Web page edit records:
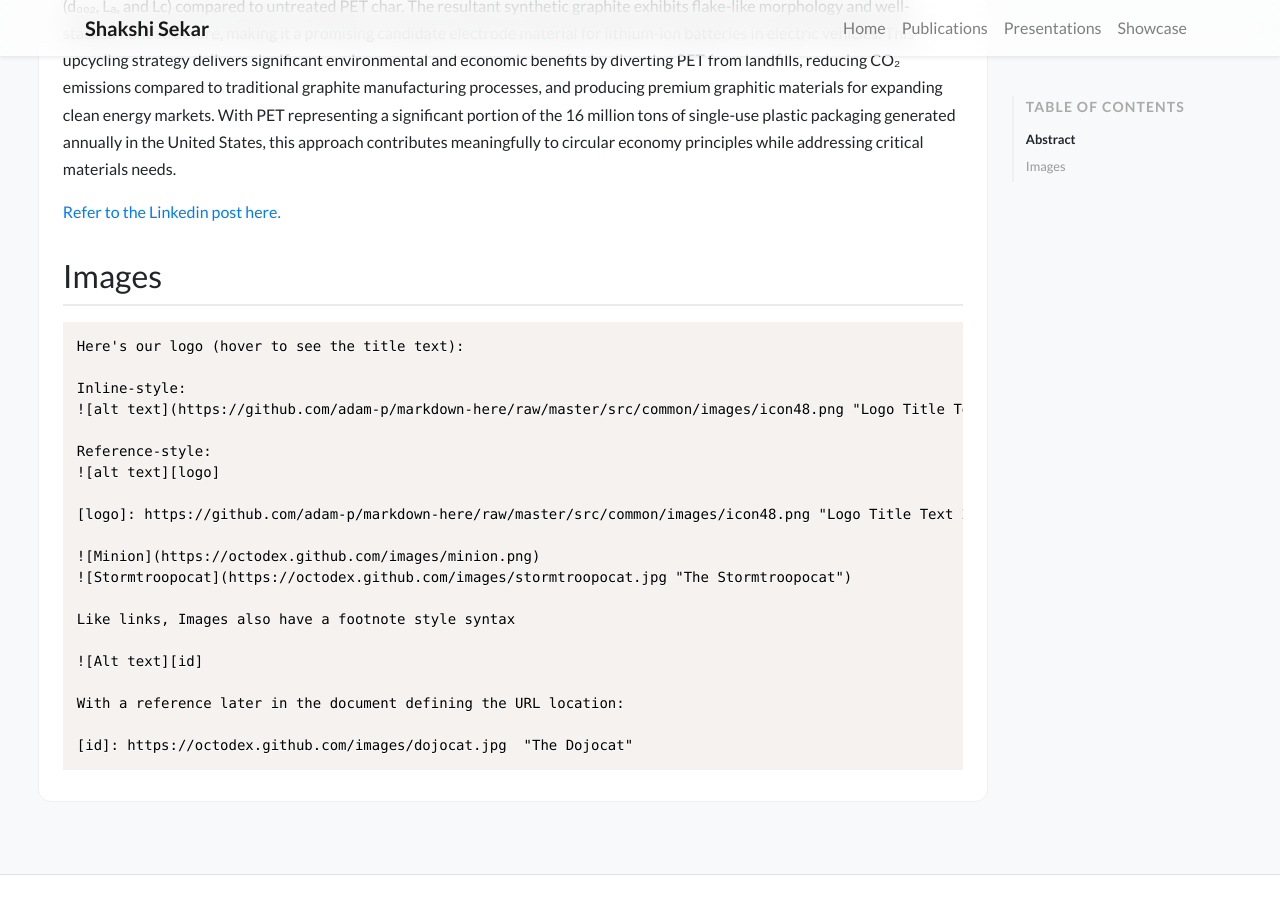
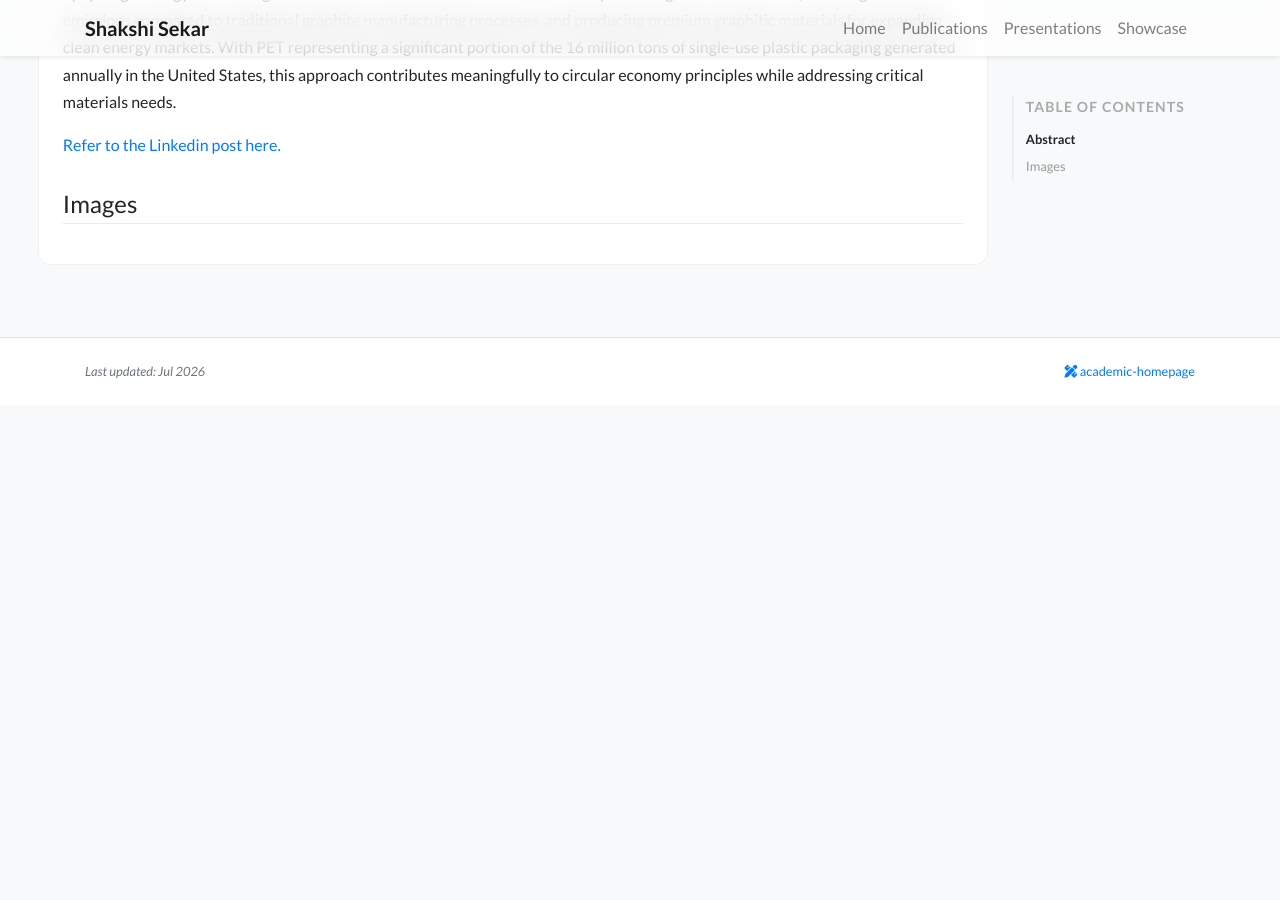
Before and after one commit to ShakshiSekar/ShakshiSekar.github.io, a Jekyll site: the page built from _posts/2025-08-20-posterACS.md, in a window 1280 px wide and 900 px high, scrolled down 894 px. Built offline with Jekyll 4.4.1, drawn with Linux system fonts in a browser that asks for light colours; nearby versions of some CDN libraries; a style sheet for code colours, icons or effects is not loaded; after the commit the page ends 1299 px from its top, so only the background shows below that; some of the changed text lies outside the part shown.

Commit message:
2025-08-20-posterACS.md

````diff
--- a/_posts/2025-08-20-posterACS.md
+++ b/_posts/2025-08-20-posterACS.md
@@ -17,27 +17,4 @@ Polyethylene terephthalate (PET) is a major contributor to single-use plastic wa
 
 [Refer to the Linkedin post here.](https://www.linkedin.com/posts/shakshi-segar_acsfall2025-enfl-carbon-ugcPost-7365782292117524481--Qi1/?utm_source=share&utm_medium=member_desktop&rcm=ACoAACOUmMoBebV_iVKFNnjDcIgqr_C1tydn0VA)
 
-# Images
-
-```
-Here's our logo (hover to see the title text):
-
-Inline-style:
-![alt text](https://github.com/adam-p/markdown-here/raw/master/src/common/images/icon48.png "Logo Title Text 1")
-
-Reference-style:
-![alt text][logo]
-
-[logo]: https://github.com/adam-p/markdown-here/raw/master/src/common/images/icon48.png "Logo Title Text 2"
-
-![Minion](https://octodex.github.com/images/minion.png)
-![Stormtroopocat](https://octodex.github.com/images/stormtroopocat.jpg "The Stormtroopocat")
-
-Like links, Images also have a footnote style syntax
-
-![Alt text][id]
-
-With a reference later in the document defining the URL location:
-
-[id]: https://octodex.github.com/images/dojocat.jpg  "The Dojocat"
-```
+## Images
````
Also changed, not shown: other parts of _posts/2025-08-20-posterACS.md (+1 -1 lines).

• _Work order_:
Read through the entries and copy each line in which "markdown" appears.

• _Solution for this task_:
-![alt text](https://github.com/adam-p/markdown-here/raw/master/src/common/images/icon48.png "Logo Title Text 1")
-[logo]: https://github.com/adam-p/markdown-here/raw/master/src/common/images/icon48.png "Logo Title Text 2"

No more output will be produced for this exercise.